In a country obsessed with cinema and filmy music, it is truly a feat to maintain a loyal fan base with non-film albums. But considering the immense talent and unique music of Kailash Kher and his band Kailasa, it's no surprise they are one of the most popular bands in India. After three memorable and successful albums - Kailasa (2006), Jhoomo Re (2007), and Chaandan Mein (2009) - Kailasa is back with with their new album, Rangeele. As the title suggests, it's a colorful album, but 'colorful' in the way that Kailasa does best - soulful music influenced by folk, sufi and western traditions.
The album doesn't exactly start with a bang, but instead with the melodious, calming and foot-tapping Rangeele. It's just as effective. It's a mostly acoustic song with hints of saxophone and flute that give it a classy flair. It also sets the mood for the rest of the album, which stays melodious with rustic influences blended in.

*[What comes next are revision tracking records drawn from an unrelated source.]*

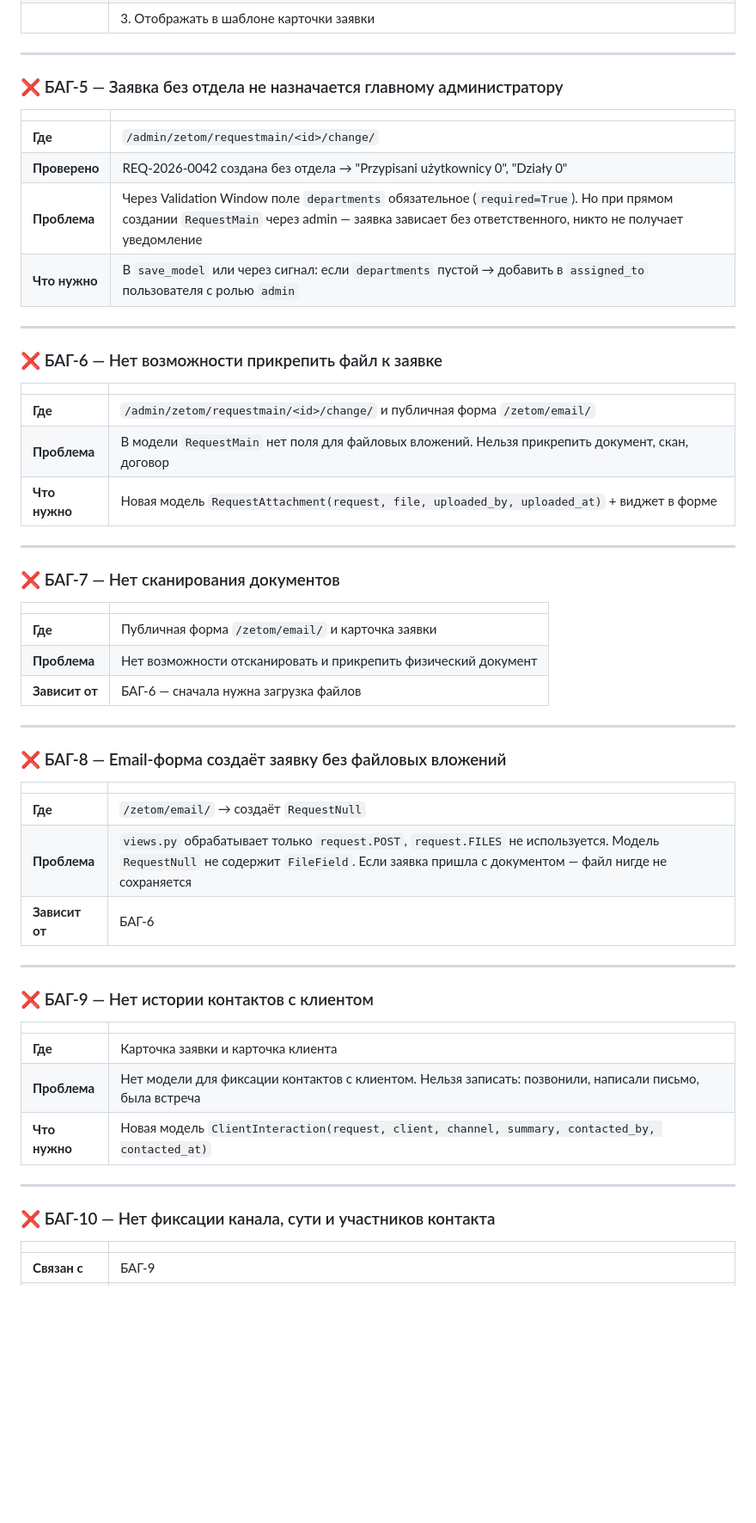
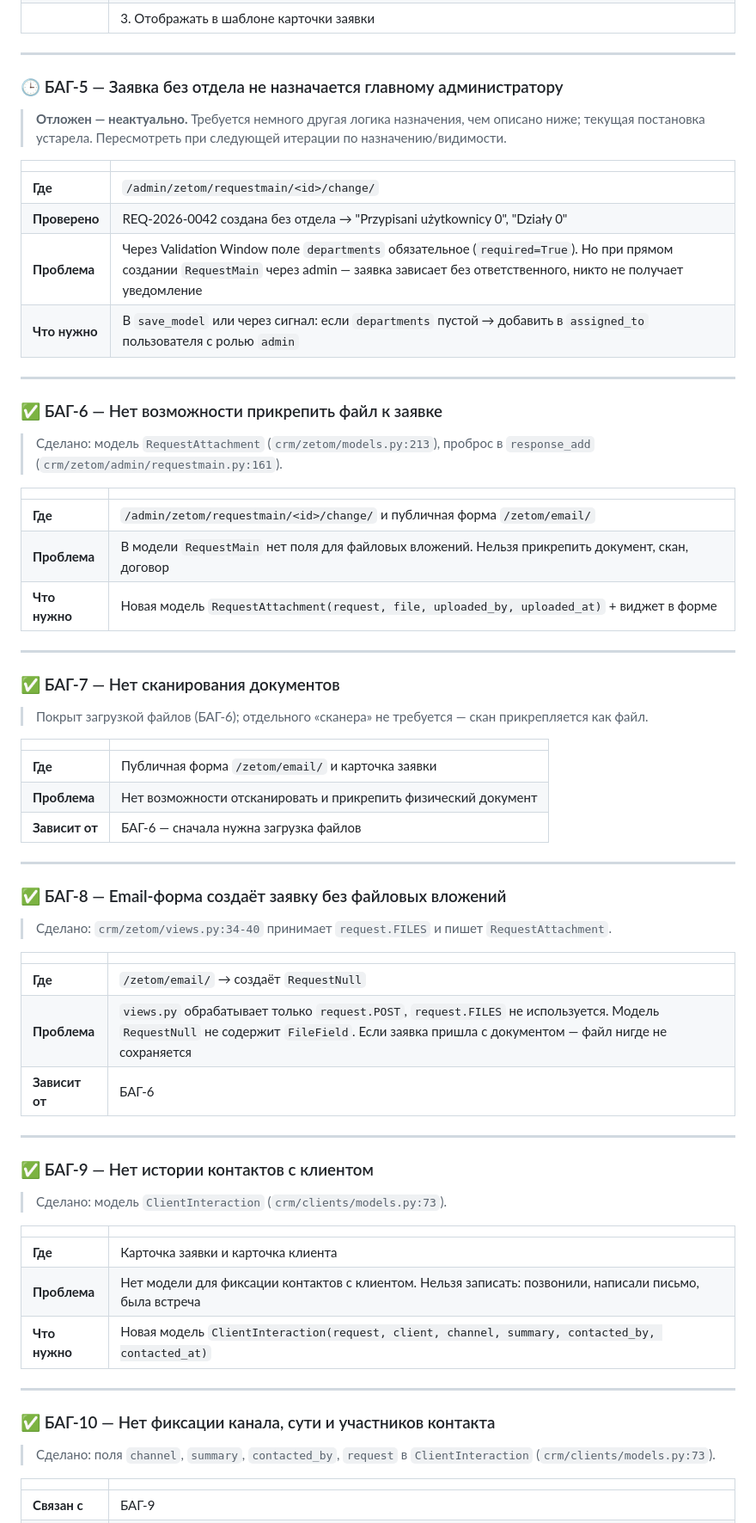
Before and after one commit to shalyn42k/zetom_crm, a Markdown page: DOCS/bugs/new_bugs.md, the part around one of its changes. Shown at 86% size. Rendered like a GitHub page; blank space fills up the shorter version.

Commit message:
docs(bugs): mark BUG-6..10 done, defer BUG-5 and BUG-11
BUG-6/7/8/9/10 are already implemented in code (RequestAttachment,
email FILES handling, ClientInteraction) — marked done with code refs.
BUG-5 and BUG-11 deferred: their current framing is stale and needs
slightly different logic; revisit later.

```diff
--- a/DOCS/bugs/new_bugs.md
+++ b/DOCS/bugs/new_bugs.md
@@ -93,7 +93,10 @@
 
 ---
 
-### ❌ БАГ-5 — Заявка без отдела не назначается главному администратору
+### 🕒 БАГ-5 — Заявка без отдела не назначается главному администратору
+
+> **Отложен — неактуально.** Требуется немного другая логика назначения, чем описано ниже;
+> текущая постановка устарела. Пересмотреть при следующей итерации по назначению/видимости.
 
 | | |
 |---|---|
@@ -104,7 +107,9 @@
 
 ---
 
-### ❌ БАГ-6 — Нет возможности прикрепить файл к заявке
+### ✅ БАГ-6 — Нет возможности прикрепить файл к заявке
+
+> Сделано: модель `RequestAttachment` (`crm/zetom/models.py:213`), проброс в `response_add` (`crm/zetom/admin/requestmain.py:161`).
 
 | | |
 |---|---|
@@ -114,7 +119,9 @@
 
 ---
 
-### ❌ БАГ-7 — Нет сканирования документов
+### ✅ БАГ-7 — Нет сканирования документов
+
+> Покрыт загрузкой файлов (БАГ-6); отдельного «сканера» не требуется — скан прикрепляется как файл.
 
 | | |
 |---|---|
@@ -124,7 +131,9 @@
 
 ---
 
-### ❌ БАГ-8 — Email-форма создаёт заявку без файловых вложений
+### ✅ БАГ-8 — Email-форма создаёт заявку без файловых вложений
+
+> Сделано: `crm/zetom/views.py:34-40` принимает `request.FILES` и пишет `RequestAttachment`.
 
 | | |
 |---|---|
@@ -134,7 +143,9 @@
 
 ---
 
-### ❌ БАГ-9 — Нет истории контактов с клиентом
+### ✅ БАГ-9 — Нет истории контактов с клиентом
+
+> Сделано: модель `ClientInteraction` (`crm/clients/models.py:73`).
 
 | | |
 |---|---|
@@ -144,7 +155,9 @@
 
 ---
 
-### ❌ БАГ-10 — Нет фиксации канала, сути и участников контакта
+### ✅ БАГ-10 — Нет фиксации канала, сути и участников контакта
+
+> Сделано: поля `channel`, `summary`, `contacted_by`, `request` в `ClientInteraction` (`crm/clients/models.py:73`).
 
 | | |
 |---|---|
```
Also changed, not shown: other parts of DOCS/bugs/new_bugs.md (+5 -2 lines).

The next track, Tu Kya Jaane, actually goes one step better than the title track. It's a song about unrequited love and a complete devotion to that love, but remaining fairly upbeat throughout. Kher's soulful voice carries the track through its beautiful arrangement. The cherry on the cake, however, is whenever fellow band members Naresh and Paresh come in with the chorus. The harmony between Kher, Naresh and Paresh works really well, especially the last two minutes of the song where the tempo builds. This one will make you go for repeat listens.
Albeliya starts on a slow piano track, which gradually builds into a rather catchy arrangement. However, the vocals and lyrics don't carry as much gusto as the two previous tracks. The best part here remains the arrangement.
The following track, Yadaan Teriyaan, bears a suspenseful, haunting quality from the very beginning. A song about haunting memories, the orchestration and Kher's vocals have an intensity that works well to evoke a sense of longing. It's one of the instances where Kher proves once again the great versatility of his voice. The Yadaan Teriyaan Acoustic version has a much more somber feel to it, not as intense or haunting. The effect is that of a song that is more sad and dejected, which is not quite as impactful as the original version.
Kher jumps right into Daaro Na Rang, kicking off a beat that calls for almost immediate foot-tapping. The song has a very unique arrangement, blending what seems like Middle Eastern and country western influences with a steady drum beat.
Kathagaan is an incredibly refreshing track in the album. It changes the tone immediately with its peppiness. Kher seems to be having fun with this song, getting into the full spirit of singing a story. It also helps that the arrangement and vocal backing is inspired, adding a new sound to the already diverse Kailasa palette. A fun listen!
The following song, Babbaji, makes a complete flip turn, going for a much more somber mood. It's worth a listen but one of the weaker tracks in the album since it doesn't offer anything too new to the album.
The mood picks up once again with Samvaad (Hudkaan Maan Bitti), a fast-spaced, comical song. Kher once again has fun singing this one, playing with his pitch, tone, and even accents. The song also features a special appearance by Kher's two-year-old son Kabir, whose vocals add a good dose of innocence to the whole track.
One of the special tracks in this album is Dharti Pe Jannat Ka Nazara, which brings in Amitabh Bachchan for a short cameo. However, more than the cameo, the song itself is uplifting, spirited and memorable. As Kher told The NRI in an interview, the song was composed for the show 'Kaun Banega Crorepati' (the Indian version of 'Who Wants To Be A Millionaire'), which would explain Bachchan's cameo and also its generally upbeat feel. It's short and sweet, but makes you want it to be longer.
The album ends with Ujaale Baant Lo, an evocative song that allows Kher to explore his more serious side. The song warns of darkness taking over the world and calls for the spreading of light. It's a meaningful listen but perhaps not the best choice as the final track of an album that has otherwise maintained a colorful, spirited feel throughout.
Kailasa's Rangeele adds another feather in the band's accomplished cap. They retain their unique charm and wonderfully fused music throughout this album as well. As with their previous albums, Rangeele boasts songs that will be remembered down the line, proving once more that Kailasa is one of the best contemporary bands in India today.
For more information on Kailasa's upcoming world tour, visit Saregama Events.